-- ACTION ITEM --
Keep the pictures out of the copy and repeat the records exactly.

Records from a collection
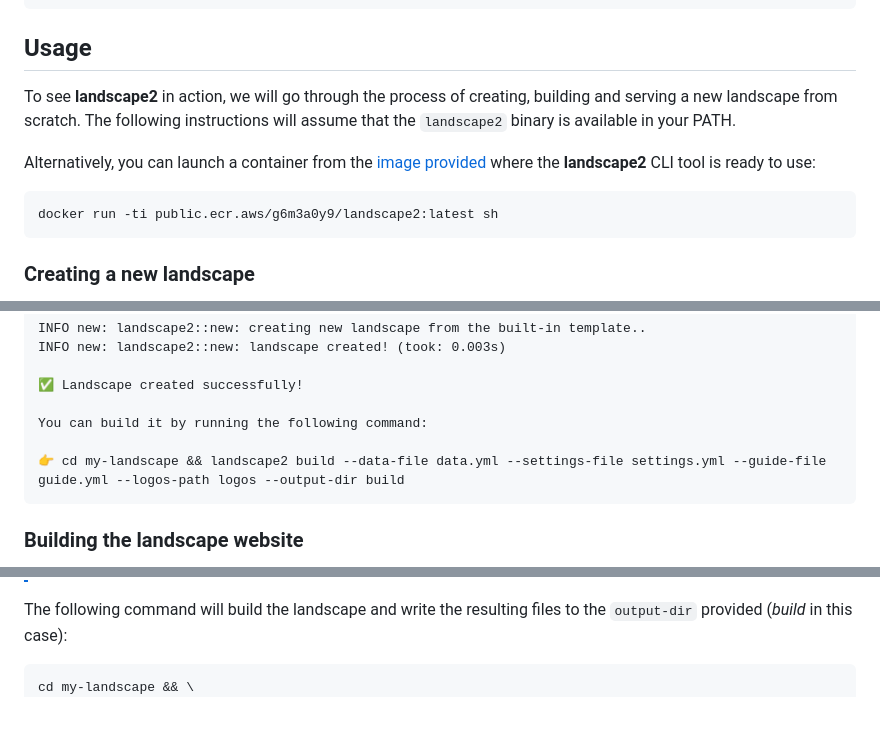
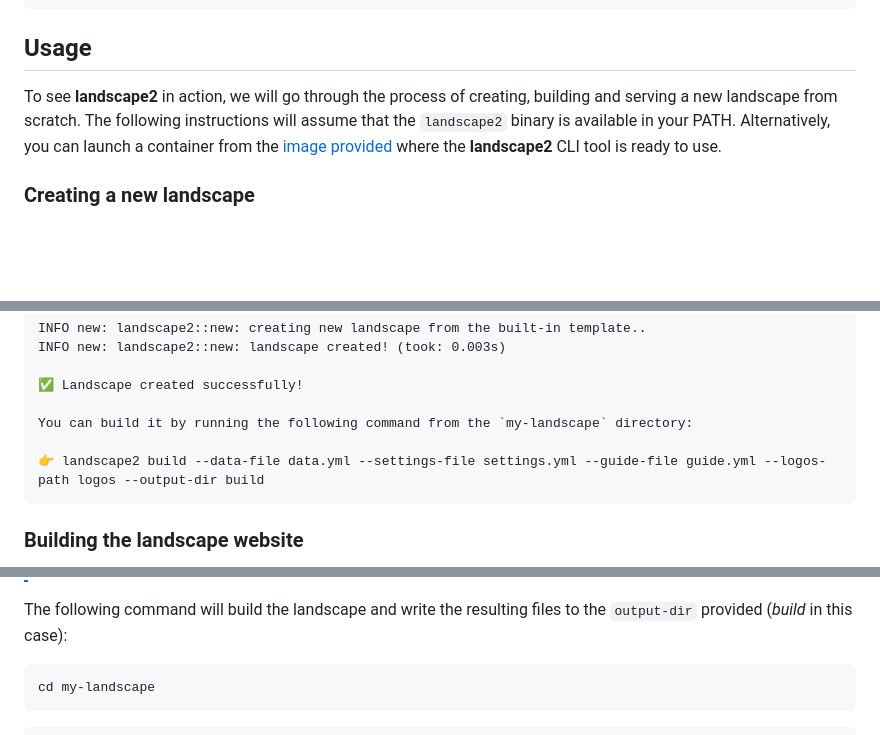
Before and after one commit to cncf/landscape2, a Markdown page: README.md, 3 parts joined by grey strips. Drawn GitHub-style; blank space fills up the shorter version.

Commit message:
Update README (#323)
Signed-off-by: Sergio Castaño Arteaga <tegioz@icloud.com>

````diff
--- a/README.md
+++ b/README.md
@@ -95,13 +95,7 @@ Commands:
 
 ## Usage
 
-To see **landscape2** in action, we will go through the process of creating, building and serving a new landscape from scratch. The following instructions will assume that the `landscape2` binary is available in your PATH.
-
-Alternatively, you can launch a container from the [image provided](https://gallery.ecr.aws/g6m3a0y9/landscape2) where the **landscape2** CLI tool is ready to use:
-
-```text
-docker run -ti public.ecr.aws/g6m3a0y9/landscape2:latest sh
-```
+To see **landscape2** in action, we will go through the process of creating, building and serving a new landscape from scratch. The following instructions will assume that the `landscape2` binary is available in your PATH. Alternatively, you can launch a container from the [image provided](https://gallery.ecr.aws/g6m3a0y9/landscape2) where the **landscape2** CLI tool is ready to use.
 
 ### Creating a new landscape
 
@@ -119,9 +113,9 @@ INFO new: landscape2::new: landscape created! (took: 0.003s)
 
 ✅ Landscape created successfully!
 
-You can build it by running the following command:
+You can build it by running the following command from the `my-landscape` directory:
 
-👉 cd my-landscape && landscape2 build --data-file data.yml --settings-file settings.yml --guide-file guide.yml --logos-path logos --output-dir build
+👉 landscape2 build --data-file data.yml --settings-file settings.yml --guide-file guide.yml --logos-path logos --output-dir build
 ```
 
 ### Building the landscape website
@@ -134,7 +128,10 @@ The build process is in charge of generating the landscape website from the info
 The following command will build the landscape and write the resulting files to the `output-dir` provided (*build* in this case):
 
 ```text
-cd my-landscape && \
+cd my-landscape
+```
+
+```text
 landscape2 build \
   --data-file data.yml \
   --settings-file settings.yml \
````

-- ANSWER AREA --
Before and after one commit to cncf/landscape2, a Markdown page: README.md, 3 parts joined by grey strips. Drawn GitHub-style; blank space fills up the shorter version.

Commit message:
Update README (#323)
Signed-off-by: Sergio Castaño Arteaga <tegioz@icloud.com>

````diff
--- a/README.md
+++ b/README.md
@@ -95,13 +95,7 @@ Commands:
 
 ## Usage
 
-To see **landscape2** in action, we will go through the process of creating, building and serving a new landscape from scratch. The following instructions will assume that the `landscape2` binary is available in your PATH.
-
-Alternatively, you can launch a container from the [image provided](https://gallery.ecr.aws/g6m3a0y9/landscape2) where the **landscape2** CLI tool is ready to use:
-
-```text
-docker run -ti public.ecr.aws/g6m3a0y9/landscape2:latest sh
-```
+To see **landscape2** in action, we will go through the process of creating, building and serving a new landscape from scratch. The following instructions will assume that the `landscape2` binary is available in your PATH. Alternatively, you can launch a container from the [image provided](https://gallery.ecr.aws/g6m3a0y9/landscape2) where the **landscape2** CLI tool is ready to use.
 
 ### Creating a new landscape
 
@@ -119,9 +113,9 @@ INFO new: landscape2::new: landscape created! (took: 0.003s)
 
 ✅ Landscape created successfully!
 
-You can build it by running the following command:
+You can build it by running the following command from the `my-landscape` directory:
 
-👉 cd my-landscape && landscape2 build --data-file data.yml --settings-file settings.yml --guide-file guide.yml --logos-path logos --output-dir build
+👉 landscape2 build --data-file data.yml --settings-file settings.yml --guide-file guide.yml --logos-path logos --output-dir build
 ```
 
 ### Building the landscape website
@@ -134,7 +128,10 @@ The build process is in charge of generating the landscape website from the info
 The following command will build the landscape and write the resulting files to the `output-dir` provided (*build* in this case):
 
 ```text
-cd my-landscape && \
+cd my-landscape
+```
+
+```text
 landscape2 build \
   --data-file data.yml \
   --settings-file settings.yml \
````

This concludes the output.